Right now, bounce music is having a small resurgence, most notably outside of New Orleans. This is thanks in no small part to Drake deciding it should be the “new” music genre he has “discovered” on his latest album. With this renewed interest in the genre, it comes as no surprise that Big Freedia is being thrust back into the spotlight along with it. While this recognition is sure to be appreciated, it has been a very long time coming. Beyonce sampled Freedia’s voice back in 2016 for “Formation,” yet neglected to include her in the video; Drake would do the same thing this year with the video for “Nice For What.” Even local institutions like Jazz Fest—who included her on a poster this year, making it the first time a rapper has appeared on one of their posters—and Essence Fest (where she performed this year for the first time in its 24 year existence) have largely ignored the bounce genre as a whole. So it stands to reason that this new release would provide a direction into what the rest of Big Freedia’s output will sound like. Unfortunately, 3rd Ward Bounce paints a very muddy future. While singles like “Rent” and “Karaoke” present a highly polished version of the bounce that Freedia thrives in, tracks like “Bomb” and “Play” dip into this weird, poppy, EDM-like territory. For most of the tracks, the drums are mixed super low with Freedia’s voice taking center. While this would be less notable in a live setting, it doesn’t translate well on the studio version and thus, 3rd Ward Bounce leaves a lot to be desired. —Brandon Lattimore
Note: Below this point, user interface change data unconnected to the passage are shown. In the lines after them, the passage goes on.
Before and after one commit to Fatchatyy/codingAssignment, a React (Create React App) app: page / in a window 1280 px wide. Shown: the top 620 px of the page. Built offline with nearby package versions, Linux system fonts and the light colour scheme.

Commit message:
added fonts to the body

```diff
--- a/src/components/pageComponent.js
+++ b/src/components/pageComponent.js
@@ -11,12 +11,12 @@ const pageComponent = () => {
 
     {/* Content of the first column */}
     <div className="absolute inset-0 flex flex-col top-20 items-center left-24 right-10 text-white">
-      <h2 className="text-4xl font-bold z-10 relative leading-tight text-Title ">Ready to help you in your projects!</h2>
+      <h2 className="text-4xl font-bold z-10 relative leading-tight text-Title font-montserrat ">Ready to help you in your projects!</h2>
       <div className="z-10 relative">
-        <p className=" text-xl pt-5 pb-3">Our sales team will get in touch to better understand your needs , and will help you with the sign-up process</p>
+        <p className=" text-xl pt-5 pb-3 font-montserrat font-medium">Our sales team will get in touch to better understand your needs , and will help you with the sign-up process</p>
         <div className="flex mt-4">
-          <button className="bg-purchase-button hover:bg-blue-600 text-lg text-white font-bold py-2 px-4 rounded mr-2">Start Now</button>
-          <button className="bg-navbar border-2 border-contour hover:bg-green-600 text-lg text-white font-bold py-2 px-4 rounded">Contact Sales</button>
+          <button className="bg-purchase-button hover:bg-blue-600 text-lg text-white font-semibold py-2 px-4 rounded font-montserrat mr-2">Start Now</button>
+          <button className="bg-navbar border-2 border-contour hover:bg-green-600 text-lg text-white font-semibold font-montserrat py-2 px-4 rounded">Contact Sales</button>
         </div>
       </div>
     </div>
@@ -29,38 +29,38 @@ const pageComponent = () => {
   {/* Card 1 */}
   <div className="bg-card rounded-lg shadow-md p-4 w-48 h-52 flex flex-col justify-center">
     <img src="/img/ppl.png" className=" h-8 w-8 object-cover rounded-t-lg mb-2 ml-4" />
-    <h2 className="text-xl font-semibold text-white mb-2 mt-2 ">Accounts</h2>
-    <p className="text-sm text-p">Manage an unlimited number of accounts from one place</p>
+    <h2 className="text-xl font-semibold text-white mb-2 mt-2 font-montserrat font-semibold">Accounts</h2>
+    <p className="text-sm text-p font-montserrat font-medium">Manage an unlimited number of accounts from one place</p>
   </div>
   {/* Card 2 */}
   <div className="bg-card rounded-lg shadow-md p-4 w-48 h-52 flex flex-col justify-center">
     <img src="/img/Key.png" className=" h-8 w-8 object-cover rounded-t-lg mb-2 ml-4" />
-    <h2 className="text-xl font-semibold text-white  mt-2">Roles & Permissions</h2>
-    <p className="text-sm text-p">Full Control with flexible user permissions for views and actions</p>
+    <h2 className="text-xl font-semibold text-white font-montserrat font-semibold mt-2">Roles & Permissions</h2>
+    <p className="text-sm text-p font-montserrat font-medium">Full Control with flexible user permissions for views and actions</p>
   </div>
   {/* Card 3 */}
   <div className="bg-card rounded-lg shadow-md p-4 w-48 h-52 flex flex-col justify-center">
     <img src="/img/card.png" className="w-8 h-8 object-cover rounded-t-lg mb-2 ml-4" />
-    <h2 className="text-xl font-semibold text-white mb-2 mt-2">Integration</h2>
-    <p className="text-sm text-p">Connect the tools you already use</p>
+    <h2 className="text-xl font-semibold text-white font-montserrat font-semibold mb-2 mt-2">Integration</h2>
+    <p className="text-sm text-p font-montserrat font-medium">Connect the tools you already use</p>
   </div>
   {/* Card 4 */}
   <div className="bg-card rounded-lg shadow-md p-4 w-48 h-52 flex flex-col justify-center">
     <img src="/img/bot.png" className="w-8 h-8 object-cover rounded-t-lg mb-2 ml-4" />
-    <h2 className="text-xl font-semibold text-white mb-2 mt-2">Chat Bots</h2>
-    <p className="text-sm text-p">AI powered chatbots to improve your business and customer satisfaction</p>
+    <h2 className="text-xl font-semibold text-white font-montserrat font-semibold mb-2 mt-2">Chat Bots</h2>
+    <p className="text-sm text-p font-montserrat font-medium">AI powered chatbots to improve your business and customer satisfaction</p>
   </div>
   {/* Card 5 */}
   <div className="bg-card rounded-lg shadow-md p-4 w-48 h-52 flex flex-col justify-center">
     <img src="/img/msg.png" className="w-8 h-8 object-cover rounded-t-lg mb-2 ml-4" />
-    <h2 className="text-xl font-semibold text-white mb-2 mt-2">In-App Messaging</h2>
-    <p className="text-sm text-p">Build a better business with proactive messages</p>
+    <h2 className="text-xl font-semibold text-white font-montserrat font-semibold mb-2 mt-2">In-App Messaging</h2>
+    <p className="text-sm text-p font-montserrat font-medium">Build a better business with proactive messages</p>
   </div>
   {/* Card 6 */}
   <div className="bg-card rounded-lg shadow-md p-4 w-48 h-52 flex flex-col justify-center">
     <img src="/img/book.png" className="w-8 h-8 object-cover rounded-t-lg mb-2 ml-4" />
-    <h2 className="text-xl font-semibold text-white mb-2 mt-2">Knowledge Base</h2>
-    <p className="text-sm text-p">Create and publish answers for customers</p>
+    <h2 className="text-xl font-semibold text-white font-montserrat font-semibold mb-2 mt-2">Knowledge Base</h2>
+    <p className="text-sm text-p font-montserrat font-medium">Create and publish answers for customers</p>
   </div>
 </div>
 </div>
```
Chiptune artist Elizabeth Joan Kelly’s Music for the DMV pays tribute to Brian Eno, whose Ambient 1: Music For Airports conveys an awe-struck majesty fit for the miracle of flight. Kelly’s spinoff is more terrestrial and banal, like its subject, with a bitcrushed version of Eno’s breathy human voice synth that hisses instead of singing, slowly getting under your skin. Feel like you’re at the DMV yet? Many of the songs’ titles shed light on their process or allude to their mood. “Industrial Ambient Prelude” is Chopin with a house beat. “Club Clanger” is jarringly busy, whereas “Bouncyland” is loads of fun, with an all-drum breakdown that Big Freedia might sample. Many of the rhythms here are inventive enough that you want to hear them outside the 8-bit context, with brighter synths and bigger drums. There is a sampled scream in “Ghosts in the Machine,” but other than that, “Call My Number” is the only song with vocals. It rests upon a prolonged double meaning, and sounds like a forlorn love song if you’re not in on the joke. —Michael Kunz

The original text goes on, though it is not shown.